Work instruction —
Each line below that contains the word "button" must be copied.

Dataset excerpts —
══════════════════════════════
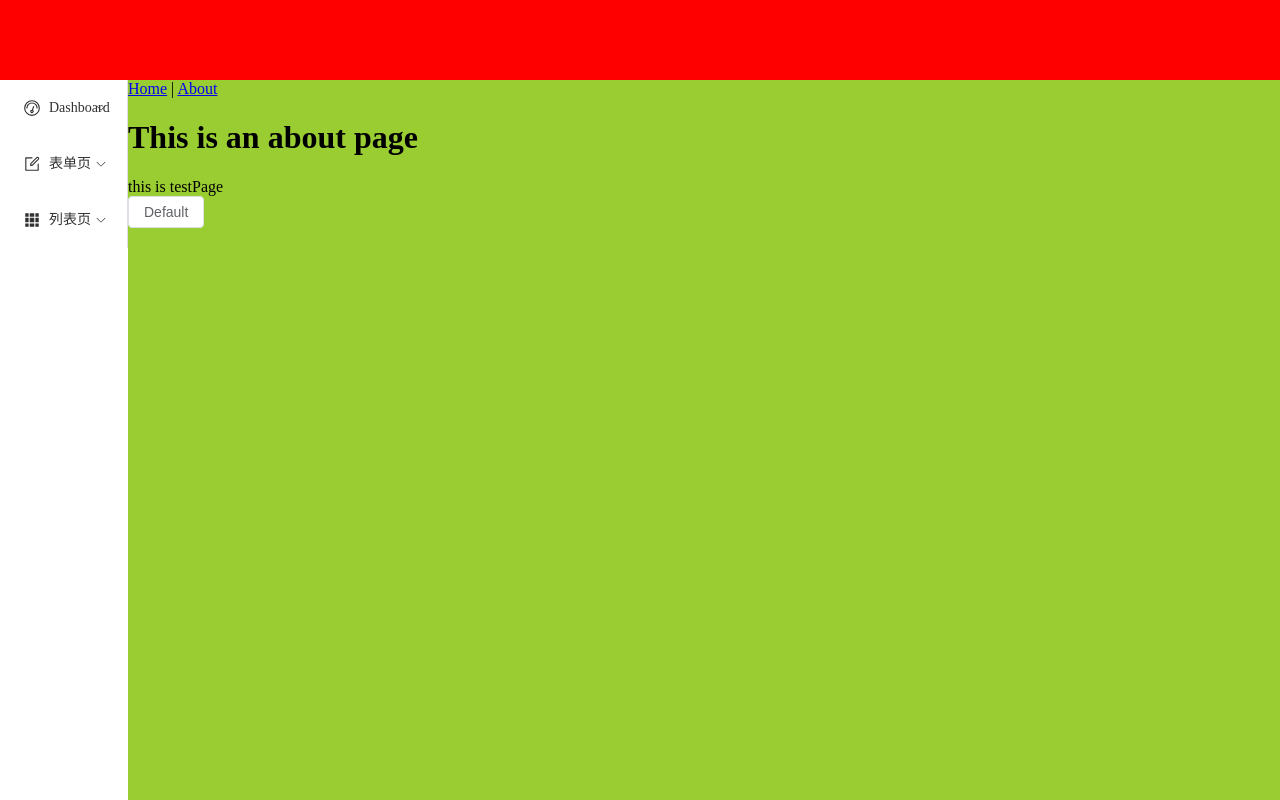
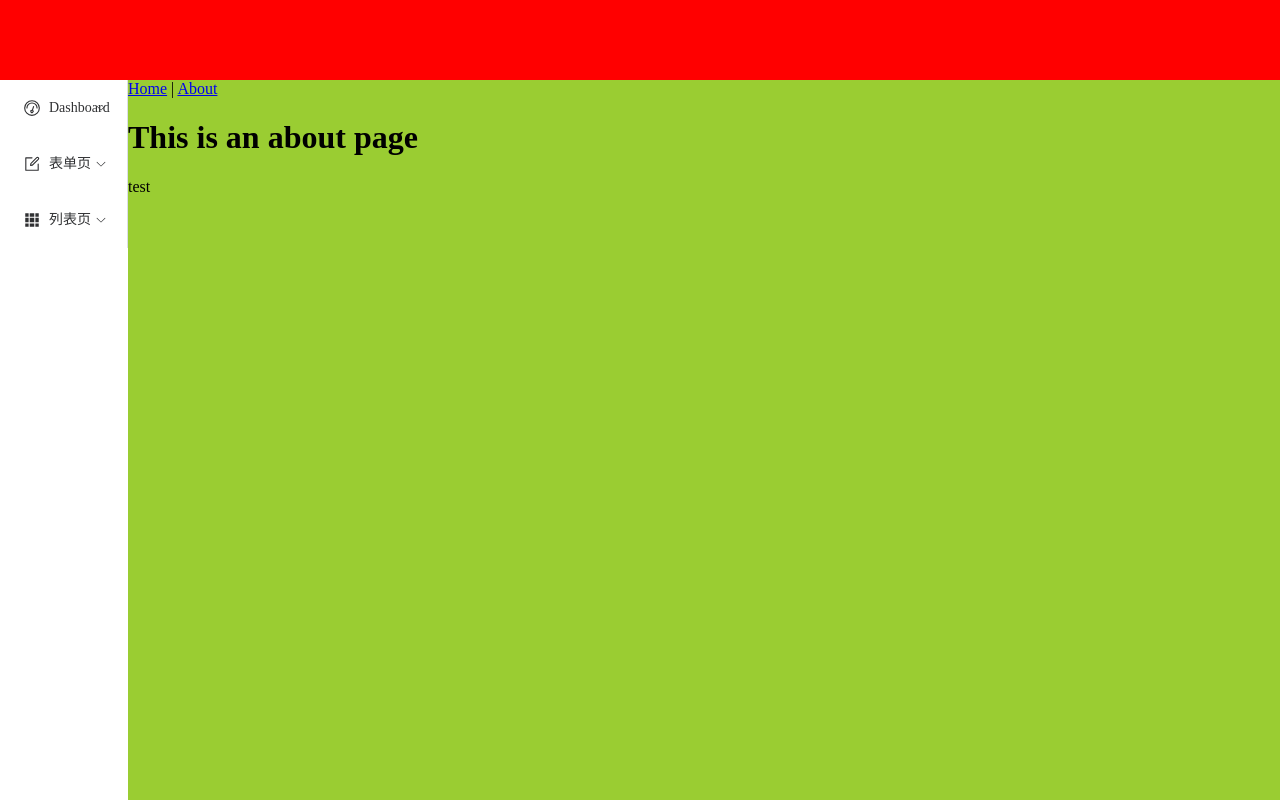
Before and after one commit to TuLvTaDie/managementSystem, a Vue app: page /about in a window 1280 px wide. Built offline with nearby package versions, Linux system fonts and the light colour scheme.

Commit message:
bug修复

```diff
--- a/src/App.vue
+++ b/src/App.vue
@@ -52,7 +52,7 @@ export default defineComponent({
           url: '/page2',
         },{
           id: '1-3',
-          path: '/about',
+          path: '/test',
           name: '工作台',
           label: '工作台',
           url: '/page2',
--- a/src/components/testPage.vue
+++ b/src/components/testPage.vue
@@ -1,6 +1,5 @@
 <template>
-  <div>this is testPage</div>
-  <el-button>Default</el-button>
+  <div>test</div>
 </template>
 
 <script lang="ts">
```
══════════════════════════════
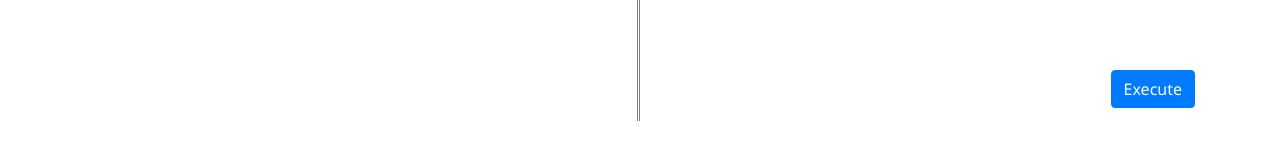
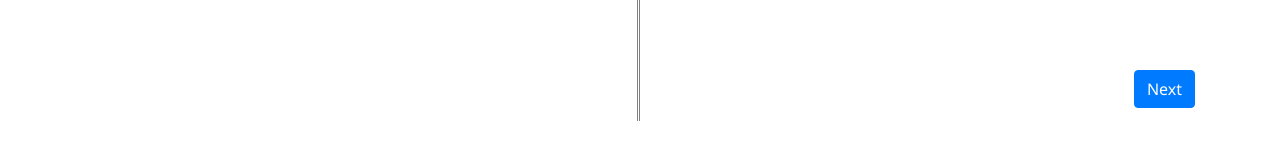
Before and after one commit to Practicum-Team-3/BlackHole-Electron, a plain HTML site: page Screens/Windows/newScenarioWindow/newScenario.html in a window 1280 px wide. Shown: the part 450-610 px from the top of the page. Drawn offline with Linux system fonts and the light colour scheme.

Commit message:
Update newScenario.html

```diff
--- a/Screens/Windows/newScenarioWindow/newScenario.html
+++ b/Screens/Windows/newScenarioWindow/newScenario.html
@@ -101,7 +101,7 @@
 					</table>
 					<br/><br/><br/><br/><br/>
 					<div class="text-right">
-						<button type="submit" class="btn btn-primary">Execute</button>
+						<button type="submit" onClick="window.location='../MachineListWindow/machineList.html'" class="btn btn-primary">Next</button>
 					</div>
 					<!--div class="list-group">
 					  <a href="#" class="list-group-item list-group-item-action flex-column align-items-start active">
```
══════════════════════════════
Exercise answer —
-  <el-button>Default</el-button>
-						<button type="submit" class="btn btn-primary">Execute</button>
+						<button type="submit" onClick="window.location='../MachineListWindow/machineList.html'" class="btn btn-primary">Next</button>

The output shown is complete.